## 2. Degrees and radians

We are used to measuring angles in degrees, where a right angle is 90°, the angle subtended by a straight line is 180° and a full revolution of a circle is 360°. We can also measure angles using a unit called a 'radian', which is based on the relationship between the circumference of a circle and its radius. Imagine an arc of a circle whose length is equal to the circle's radius. If you draw the radii at each end of the arc, the angle that they make at the centre of the circle is 1 radian. A full revolution of a circle is expressed as 2π radians, so:

90° = 0.5π radians

180° = 1π radians

270° = 1.5π radians

360° = 2π radians

Generally, if we have an angle measured in degrees, it can be converted to radians using the following formula:

α° = (α. π/180) radians

and conversely:

α radians = (α . 180/π)°

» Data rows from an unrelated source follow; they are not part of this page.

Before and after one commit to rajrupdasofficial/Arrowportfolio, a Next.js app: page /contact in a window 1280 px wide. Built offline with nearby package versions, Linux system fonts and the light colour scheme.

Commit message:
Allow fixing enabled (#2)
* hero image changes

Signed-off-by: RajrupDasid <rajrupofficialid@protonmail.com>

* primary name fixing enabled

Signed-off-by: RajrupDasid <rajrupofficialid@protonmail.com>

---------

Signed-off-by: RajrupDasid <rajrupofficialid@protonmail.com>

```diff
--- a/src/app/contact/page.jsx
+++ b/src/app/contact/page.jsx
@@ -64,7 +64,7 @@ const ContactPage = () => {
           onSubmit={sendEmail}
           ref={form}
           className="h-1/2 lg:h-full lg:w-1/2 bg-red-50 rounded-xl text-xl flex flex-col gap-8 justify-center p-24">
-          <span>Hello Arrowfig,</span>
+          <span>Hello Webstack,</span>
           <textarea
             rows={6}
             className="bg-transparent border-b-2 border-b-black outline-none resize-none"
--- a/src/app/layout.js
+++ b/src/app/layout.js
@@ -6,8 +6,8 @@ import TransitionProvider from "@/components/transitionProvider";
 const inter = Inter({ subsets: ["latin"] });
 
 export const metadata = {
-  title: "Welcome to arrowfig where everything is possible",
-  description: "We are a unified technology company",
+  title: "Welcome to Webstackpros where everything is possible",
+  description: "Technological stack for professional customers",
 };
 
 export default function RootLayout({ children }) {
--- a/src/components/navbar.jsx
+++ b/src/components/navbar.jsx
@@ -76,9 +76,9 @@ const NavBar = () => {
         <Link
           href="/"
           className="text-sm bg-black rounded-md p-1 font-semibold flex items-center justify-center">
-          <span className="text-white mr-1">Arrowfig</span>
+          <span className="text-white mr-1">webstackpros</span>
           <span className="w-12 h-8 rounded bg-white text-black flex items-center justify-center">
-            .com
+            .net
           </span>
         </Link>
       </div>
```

Note spreadsheets and many calculators use radians as the default measurement when calculating trigonometric functions. Thus SIN(2) returns the result 0.91, which is the sine of 2 radians, whereas the sine of 2° is 0.035.